=== Records shown ===

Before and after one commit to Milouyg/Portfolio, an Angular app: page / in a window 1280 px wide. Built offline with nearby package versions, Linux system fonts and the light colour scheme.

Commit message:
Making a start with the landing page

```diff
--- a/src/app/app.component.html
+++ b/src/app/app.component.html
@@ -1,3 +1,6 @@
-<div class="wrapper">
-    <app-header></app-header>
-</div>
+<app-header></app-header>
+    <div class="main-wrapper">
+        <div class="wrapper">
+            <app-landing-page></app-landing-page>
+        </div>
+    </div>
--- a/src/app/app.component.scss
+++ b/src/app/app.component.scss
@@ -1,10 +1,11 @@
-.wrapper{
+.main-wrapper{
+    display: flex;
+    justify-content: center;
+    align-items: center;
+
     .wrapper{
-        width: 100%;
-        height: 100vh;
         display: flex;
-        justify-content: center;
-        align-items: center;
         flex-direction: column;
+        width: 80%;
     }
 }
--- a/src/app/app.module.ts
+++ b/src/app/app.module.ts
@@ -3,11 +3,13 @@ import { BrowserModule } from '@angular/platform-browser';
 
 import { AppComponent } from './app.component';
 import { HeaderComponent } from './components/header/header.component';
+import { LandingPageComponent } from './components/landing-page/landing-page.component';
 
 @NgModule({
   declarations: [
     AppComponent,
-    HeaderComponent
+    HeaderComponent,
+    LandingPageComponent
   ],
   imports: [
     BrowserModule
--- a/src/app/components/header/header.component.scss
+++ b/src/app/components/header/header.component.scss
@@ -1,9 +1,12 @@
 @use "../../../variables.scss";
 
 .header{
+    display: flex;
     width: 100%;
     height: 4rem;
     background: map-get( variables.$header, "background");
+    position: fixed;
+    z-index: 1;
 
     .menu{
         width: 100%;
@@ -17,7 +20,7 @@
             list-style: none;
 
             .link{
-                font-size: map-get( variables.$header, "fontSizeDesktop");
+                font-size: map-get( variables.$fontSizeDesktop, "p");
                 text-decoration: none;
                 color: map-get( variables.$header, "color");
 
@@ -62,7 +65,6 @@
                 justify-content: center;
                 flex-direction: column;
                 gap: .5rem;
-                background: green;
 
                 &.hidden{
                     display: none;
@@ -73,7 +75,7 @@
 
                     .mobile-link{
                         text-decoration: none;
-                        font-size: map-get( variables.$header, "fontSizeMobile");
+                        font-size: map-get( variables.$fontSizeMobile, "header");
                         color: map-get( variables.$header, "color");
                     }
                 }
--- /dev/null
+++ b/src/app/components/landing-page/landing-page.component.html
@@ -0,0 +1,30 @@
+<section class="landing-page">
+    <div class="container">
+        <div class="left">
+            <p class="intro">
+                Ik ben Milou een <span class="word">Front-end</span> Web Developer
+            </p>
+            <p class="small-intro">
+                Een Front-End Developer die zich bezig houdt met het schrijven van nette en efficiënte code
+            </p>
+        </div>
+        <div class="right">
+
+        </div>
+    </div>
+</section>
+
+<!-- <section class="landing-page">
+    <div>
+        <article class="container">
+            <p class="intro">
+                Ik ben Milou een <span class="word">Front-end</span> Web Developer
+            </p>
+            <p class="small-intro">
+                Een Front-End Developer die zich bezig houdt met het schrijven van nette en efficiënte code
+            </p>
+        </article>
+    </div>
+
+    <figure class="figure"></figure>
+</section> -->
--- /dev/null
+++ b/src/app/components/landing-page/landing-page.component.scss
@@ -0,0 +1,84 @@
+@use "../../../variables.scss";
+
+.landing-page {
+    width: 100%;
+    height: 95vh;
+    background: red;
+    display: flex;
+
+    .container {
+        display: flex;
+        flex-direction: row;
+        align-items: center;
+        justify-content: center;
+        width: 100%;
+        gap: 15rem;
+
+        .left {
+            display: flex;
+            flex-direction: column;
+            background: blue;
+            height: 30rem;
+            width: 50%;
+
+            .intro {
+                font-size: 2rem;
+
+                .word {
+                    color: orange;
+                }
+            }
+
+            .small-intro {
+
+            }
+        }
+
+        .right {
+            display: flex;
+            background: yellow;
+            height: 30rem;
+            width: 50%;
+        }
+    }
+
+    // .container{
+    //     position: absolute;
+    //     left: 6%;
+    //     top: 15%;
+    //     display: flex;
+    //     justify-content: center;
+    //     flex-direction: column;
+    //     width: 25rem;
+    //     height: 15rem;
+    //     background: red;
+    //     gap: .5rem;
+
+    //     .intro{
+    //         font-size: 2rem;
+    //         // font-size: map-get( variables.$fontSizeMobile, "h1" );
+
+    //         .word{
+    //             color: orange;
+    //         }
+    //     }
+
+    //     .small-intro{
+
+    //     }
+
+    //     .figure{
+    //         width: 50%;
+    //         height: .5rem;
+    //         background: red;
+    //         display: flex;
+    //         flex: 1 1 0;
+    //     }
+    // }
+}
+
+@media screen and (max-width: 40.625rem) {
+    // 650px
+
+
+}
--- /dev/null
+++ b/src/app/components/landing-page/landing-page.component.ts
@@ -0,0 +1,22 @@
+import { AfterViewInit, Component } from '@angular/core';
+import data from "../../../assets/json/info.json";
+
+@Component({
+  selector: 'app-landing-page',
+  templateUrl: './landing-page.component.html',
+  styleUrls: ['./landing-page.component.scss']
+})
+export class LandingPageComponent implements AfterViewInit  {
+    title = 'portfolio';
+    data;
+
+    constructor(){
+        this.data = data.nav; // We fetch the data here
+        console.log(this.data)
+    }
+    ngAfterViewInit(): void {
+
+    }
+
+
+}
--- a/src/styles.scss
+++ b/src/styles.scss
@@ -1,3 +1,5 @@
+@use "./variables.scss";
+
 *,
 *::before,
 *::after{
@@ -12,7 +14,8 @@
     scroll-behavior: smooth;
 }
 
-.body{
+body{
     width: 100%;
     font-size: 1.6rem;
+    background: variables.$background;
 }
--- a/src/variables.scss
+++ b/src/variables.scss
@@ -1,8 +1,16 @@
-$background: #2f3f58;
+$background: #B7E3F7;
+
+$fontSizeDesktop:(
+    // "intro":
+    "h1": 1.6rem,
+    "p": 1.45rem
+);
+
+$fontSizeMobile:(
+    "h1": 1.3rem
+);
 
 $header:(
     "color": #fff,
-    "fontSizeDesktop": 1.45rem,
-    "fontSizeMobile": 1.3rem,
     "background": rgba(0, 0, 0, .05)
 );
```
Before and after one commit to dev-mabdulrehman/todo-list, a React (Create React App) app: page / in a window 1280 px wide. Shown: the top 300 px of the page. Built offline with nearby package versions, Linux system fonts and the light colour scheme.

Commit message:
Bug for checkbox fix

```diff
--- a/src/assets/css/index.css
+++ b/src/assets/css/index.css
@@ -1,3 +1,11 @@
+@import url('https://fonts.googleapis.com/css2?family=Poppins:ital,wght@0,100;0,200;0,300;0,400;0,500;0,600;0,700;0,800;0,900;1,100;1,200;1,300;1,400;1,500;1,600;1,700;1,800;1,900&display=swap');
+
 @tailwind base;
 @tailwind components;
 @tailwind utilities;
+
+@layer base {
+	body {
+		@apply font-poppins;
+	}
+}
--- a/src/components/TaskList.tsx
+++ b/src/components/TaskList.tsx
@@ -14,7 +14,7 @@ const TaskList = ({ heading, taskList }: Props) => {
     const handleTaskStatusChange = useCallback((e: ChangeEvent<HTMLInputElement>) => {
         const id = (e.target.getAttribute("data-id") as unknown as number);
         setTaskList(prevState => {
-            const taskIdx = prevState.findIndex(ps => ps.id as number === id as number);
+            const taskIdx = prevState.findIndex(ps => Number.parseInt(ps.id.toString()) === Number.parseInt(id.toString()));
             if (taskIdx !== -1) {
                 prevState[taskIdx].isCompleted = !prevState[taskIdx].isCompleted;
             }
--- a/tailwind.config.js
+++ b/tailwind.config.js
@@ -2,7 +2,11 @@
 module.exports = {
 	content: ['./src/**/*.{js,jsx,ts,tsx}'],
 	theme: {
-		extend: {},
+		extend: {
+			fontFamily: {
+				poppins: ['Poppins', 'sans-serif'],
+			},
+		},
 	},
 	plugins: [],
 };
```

===

» **Aim of the task**: What this exercise asks for is every line of the data above with the word "width".

» **Response for this exercise**:
-        width: 100%;
+        width: 80%;
     width: 100%;
         width: 100%;
+    width: 100%;
+        width: 100%;
+            width: 50%;
+            width: 50%;
+    //     width: 25rem;
+    //         width: 50%;
+@media screen and (max-width: 40.625rem) {
     width: 100%;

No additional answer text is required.